EXERCISE AIM
Pick every line with "icons" from the material below.

======== DATA SUPPLIED

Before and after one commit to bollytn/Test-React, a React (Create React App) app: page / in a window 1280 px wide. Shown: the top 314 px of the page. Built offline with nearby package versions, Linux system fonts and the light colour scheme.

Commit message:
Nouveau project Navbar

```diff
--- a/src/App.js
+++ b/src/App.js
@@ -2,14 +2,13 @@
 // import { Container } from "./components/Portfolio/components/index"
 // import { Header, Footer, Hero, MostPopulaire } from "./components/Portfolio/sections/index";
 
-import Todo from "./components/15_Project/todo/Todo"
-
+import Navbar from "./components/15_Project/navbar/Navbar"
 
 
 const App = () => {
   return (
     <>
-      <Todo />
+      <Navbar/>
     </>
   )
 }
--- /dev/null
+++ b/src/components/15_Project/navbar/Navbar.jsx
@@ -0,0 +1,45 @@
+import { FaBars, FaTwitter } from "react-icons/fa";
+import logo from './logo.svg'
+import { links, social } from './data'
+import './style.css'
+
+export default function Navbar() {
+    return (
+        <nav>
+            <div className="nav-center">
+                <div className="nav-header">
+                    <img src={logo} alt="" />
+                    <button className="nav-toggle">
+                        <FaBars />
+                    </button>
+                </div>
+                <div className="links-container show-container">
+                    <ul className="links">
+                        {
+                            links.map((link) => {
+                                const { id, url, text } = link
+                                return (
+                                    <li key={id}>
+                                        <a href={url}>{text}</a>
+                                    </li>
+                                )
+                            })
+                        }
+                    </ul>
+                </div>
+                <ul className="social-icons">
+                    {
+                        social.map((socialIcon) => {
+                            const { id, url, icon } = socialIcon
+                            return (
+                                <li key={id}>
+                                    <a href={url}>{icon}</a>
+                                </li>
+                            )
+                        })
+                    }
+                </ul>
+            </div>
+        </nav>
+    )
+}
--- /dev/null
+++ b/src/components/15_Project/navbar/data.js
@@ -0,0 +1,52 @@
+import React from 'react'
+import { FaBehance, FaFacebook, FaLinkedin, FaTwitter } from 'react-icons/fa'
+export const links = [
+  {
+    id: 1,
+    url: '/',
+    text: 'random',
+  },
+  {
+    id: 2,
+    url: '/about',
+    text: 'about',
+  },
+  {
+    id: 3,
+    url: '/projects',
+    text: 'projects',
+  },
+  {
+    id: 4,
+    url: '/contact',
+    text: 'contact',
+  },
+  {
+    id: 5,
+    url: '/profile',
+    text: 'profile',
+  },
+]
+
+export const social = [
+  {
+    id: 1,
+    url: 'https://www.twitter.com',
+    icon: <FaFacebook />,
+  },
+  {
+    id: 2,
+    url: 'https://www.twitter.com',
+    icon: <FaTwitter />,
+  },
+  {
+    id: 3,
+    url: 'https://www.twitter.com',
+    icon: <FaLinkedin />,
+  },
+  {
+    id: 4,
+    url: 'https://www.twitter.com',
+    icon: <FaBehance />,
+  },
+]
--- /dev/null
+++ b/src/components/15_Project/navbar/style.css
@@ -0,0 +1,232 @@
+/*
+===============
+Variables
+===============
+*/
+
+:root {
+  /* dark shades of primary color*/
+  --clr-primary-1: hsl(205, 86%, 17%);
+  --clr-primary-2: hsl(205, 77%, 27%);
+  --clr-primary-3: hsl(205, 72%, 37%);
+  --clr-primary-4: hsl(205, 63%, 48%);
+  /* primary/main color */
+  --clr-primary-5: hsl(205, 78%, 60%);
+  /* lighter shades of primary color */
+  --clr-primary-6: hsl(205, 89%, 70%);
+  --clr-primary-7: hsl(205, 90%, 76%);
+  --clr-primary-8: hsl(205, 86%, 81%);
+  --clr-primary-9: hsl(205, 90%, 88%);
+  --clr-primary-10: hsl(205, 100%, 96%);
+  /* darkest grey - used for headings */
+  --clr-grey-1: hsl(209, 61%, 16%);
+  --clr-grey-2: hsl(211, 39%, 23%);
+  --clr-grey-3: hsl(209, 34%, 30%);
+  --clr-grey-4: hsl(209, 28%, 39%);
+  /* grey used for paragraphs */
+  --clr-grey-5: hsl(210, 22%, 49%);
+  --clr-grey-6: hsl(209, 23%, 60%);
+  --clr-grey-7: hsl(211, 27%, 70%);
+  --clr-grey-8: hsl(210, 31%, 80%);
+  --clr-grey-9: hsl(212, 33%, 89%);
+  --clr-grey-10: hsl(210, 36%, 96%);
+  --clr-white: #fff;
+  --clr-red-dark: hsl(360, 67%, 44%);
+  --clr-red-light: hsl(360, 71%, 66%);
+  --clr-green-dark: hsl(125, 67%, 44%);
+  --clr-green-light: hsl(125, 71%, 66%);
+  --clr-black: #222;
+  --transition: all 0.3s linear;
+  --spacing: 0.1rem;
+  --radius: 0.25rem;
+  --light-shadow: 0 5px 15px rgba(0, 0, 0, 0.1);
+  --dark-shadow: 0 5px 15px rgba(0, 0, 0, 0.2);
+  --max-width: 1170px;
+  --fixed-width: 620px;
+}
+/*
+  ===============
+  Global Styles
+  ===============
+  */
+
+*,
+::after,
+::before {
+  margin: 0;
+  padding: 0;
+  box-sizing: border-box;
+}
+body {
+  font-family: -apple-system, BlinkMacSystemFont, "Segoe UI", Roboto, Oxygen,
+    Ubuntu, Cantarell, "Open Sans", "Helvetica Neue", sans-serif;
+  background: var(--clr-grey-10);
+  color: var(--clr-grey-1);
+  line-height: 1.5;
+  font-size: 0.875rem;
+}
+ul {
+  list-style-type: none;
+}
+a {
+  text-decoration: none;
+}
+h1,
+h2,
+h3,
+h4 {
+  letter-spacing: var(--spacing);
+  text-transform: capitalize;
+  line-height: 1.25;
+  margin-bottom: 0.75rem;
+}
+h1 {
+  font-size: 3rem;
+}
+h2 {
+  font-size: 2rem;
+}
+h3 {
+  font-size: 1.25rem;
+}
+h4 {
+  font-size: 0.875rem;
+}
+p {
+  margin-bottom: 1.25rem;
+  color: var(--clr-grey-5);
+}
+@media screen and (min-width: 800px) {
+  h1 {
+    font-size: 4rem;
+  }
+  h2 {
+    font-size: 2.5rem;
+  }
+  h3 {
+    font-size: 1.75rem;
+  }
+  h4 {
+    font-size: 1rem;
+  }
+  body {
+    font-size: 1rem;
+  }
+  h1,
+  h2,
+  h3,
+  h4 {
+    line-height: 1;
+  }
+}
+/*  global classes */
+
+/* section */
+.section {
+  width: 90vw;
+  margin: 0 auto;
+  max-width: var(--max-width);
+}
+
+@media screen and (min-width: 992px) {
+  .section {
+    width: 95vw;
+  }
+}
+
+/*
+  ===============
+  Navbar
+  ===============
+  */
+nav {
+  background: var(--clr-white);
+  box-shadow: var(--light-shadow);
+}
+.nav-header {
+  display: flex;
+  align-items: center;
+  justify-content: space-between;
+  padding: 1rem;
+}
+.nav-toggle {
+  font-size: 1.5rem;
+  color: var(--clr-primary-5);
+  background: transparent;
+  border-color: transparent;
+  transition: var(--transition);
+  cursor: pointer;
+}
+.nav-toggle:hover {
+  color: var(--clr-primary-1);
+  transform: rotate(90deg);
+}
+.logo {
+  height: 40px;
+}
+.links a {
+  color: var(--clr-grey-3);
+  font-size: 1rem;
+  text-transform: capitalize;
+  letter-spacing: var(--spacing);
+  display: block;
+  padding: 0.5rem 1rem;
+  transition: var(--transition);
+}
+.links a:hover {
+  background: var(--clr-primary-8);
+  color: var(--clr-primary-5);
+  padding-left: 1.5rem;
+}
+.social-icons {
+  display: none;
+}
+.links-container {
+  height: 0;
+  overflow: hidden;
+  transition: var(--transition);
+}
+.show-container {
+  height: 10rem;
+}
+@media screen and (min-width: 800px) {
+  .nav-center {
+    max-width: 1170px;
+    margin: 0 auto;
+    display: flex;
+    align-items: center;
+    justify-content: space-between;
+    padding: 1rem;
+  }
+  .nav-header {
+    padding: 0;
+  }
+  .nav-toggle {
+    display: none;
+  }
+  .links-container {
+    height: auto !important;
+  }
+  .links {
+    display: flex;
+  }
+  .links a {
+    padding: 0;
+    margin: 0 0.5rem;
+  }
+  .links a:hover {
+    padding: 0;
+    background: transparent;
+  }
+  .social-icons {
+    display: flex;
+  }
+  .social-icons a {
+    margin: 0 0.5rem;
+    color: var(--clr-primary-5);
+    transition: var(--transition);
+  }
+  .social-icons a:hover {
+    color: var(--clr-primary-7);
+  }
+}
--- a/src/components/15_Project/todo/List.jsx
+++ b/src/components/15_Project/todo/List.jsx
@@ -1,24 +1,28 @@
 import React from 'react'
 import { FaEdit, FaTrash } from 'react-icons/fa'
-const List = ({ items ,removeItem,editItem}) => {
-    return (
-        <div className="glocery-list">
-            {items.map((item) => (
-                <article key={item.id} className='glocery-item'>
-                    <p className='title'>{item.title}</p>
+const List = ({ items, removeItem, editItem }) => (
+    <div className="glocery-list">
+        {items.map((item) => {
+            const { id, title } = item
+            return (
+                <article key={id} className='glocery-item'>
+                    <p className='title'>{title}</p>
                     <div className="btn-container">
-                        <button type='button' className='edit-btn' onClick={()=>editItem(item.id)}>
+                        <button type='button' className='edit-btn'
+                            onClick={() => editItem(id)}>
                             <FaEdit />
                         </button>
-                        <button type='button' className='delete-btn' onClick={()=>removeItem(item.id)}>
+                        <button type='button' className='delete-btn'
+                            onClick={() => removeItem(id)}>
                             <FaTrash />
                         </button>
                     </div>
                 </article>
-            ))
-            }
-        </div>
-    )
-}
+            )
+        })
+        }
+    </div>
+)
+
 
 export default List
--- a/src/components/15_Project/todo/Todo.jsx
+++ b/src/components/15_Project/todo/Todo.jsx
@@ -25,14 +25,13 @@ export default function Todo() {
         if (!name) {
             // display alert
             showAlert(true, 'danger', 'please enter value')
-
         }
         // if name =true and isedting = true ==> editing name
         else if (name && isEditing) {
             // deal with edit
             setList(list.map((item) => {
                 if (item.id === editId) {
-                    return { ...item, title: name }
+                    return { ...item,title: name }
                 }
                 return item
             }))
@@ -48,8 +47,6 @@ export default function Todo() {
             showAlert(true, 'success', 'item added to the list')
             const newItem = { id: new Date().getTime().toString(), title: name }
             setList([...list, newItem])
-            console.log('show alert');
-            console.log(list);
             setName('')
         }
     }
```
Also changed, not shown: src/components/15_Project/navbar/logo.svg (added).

================

SOLUTION FOR THIS TASK
+import { FaBars, FaTwitter } from "react-icons/fa";
+                <ul className="social-icons">
+import { FaBehance, FaFacebook, FaLinkedin, FaTwitter } from 'react-icons/fa'
+.social-icons {
+  .social-icons {
+  .social-icons a {
+  .social-icons a:hover {
 import { FaEdit, FaTrash } from 'react-icons/fa'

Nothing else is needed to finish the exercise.